Gardening is CHEAPER than THERAPY…..and you get tomatoes.
Tee hee! Not exactly a huge crop, but it made me smile.
So far this year, our 2 raised veggie beds have produced mixed salad leaves, horse radish, spring onions, salad turnip and parsley. We’re still waiting on potatoes, beetroot and more Baby and Plum tomatoes to ripen and pick.
Hubby reckons there’s about 150 tomatoes in the greenhouse that have yet to ripen which isn’t bad considering we only have 6 tomato plants out there in the first place.
It’s funny, but we’d never have created a veggie garden if it hadn’t been for lock down. Now, I can’t imagine not having our own fresh produce.
Wow! We are nearing 5 months of lock down here in the UK, albeit many imposed restrictions have been lifted (in the meantime at least). Other countries where lock down has been loosened have reported rises in Covid-19 again, and I guess here in the UK will be no different—especially with foolish people flaunting the guidelines put in places to protect us. Makes it difficult to control the virus when such happens and is really frustrating and disheartening for those who have made an effort to do their part.
We have decided to stay at home this year. Not only has Covid-19 had an affect on our decision making big style, but we’ve spent a lot of money upgrading our home which we moved into last December and such doesn’t come cheap.
Having a haircut wearing a face mask was a new experience! The last time I’d sat my bot in a hairdressers chair was 5 months ago and my hair had outgrown all previous layers leaving it looking more like an 80’s bob at this stage! 😝 Ha ha, at least wearing a face mask hid my embarrassment.
The thought of going for my hair appointment was worse than the actual experience. There were only two stylists plus two customers present at any one time. Chairs, sinks, etc were sanitised before and after each client. It was fine, and even better walking out the door with a new style and looking human again. Hello world! 😘
The 3 great elemental sounds in nature after the sound of rain, the sound of wind in a primeval wood, and the sound of outer ocean on a beach.
Where we live, we are able to experience all three sounds in nature.
The sound of rain….well hey, this is Scotland and we practically have webbed feet!
The sound of wind in a primeval wood.
The Scots pine has a natural range confined to the Highlands in Scotland. It’s native primeval pine woods cover approximately 17,000 hectares in a number of separate and isolated remnants—just over 1% of the estimated 1,500,000 hectare original area. The reason for its decline is unknown, although no doubt much of it was cleared away to make way for sheep farming and modern forestry throughout the years.
In winter, the sound of the trees’ dry twigs and old branches cracking and creaking whilst the wind howls down through the hills and across these ancient forests is one of nature’s hauntingly eerie orchestrated sounds—wild and creepy! Eeek 😱
You don’t have to go too far into the countryside in Aberdeenshire to see these unusual ‘wind sculped’ trees. I’ve never photographed the moors where they’re found but must add this to my photographic bucket list.
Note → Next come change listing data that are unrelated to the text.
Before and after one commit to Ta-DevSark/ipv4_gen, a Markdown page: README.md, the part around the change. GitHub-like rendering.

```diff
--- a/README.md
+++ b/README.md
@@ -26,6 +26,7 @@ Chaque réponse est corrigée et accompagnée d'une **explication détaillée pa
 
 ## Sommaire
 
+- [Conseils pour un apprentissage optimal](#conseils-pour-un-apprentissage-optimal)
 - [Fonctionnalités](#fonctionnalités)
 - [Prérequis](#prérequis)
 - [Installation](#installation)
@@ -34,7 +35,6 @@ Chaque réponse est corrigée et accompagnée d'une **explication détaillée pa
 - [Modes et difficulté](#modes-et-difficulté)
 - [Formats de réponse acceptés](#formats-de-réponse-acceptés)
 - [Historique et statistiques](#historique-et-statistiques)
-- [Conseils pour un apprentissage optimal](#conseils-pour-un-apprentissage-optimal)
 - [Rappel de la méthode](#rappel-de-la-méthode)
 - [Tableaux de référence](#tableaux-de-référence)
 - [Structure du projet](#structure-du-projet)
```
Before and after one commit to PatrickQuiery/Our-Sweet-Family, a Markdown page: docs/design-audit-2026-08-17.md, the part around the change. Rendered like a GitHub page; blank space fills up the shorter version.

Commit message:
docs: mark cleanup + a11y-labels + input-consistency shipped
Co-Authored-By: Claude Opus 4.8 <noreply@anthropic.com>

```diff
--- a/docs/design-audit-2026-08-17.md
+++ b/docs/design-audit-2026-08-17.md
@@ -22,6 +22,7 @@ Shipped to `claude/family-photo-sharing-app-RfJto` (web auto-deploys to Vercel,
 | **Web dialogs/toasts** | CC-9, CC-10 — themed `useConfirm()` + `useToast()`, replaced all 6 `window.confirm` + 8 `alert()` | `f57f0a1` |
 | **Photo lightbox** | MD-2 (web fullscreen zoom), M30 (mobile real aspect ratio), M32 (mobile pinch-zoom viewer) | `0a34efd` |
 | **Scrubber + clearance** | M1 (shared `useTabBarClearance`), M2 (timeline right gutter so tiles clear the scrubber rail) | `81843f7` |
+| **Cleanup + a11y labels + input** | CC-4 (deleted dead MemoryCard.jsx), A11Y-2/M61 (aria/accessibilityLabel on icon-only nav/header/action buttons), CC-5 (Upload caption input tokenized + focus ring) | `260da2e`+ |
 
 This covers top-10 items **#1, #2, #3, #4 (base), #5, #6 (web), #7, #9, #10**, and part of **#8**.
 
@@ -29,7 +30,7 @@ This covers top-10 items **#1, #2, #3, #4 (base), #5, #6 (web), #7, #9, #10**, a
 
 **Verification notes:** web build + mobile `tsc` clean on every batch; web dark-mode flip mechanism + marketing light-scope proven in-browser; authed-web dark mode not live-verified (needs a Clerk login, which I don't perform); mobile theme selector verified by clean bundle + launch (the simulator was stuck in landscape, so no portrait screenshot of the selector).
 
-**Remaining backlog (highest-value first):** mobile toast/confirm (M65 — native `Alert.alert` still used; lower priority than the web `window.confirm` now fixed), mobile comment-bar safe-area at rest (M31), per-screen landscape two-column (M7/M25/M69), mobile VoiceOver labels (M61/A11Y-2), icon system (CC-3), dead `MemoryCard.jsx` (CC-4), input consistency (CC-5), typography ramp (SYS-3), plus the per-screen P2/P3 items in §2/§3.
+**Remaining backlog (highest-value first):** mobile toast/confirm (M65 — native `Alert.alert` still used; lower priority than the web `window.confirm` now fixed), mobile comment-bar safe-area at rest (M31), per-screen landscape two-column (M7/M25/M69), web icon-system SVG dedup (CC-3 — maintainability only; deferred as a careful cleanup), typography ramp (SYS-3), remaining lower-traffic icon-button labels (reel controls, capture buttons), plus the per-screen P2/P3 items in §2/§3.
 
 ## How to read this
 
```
The sound of outer ocean on a beach—whilst we don’t live near an ocean, we do live on the edge of the North Sea. When the tide is coming in (and depending on the wind direction) we can hear the sound of the sea crashing against the rocks down on the shore.
Picked my car up from its service in town today (Saturday). Despite the car having been given a clean re: all the touch points, I brought my own sanitiser and gave the inside of the car a good wipe down myself before getting inside to drive the car home. But here’s a question….
During the week, I stumbled across the video below. I remember watching a TV documentary about this great archaeological find quite a few years ago and found it intriguing then and still do today. Thought I’d share below—it’s worth a look peeps.
Just about fell off my chair when the last few words were spoken in this video—these words have been on my mind for the past week or so!!! 😲
Video 20 mins 47 secs and worth every second watching—seriously!
We were woken just before 5 am this morning (Saturday) to the sound of thunder. It lasted right up until 9 am before moving out across the North Sea. I haven’t heard thunder claps like it in quite some time. There wasn’t much lightening (at least not to be seen), because there was a mist over the whole area at the time which no doubt hid the lightening flashes to a greater degree.
During the storm, the heavens opened and we had torrential rainfall. At the moment (1.15 pm), the mist has risen and the sun is trying to break through the clouds; it’s a little cooler but still feels very moist and wet outside. I’ve got a thumper of headache, but that’s not unusual—I always seem to get a bad headache either before, during or after a thunder storm. Something to do with air pressure apparently.
Do you find these current times still feel strange? To be honest, three months on and I’m still struggling with how ‘weird’ things seems most days.
It feels like the carefree world we once knew has been disconnected and we’ve been plugged into a different world—one where we need to be vigilant and watch out for an invisible enemy.
This virus is in effect “an attack on all humanity;” there is no other way to look at it; the whole world is laid vulnerable. I believe it was Nicola Sturgeon who said, “things should not feel ‘normal’ during lock down” and she was right; things definitely do not feel normal!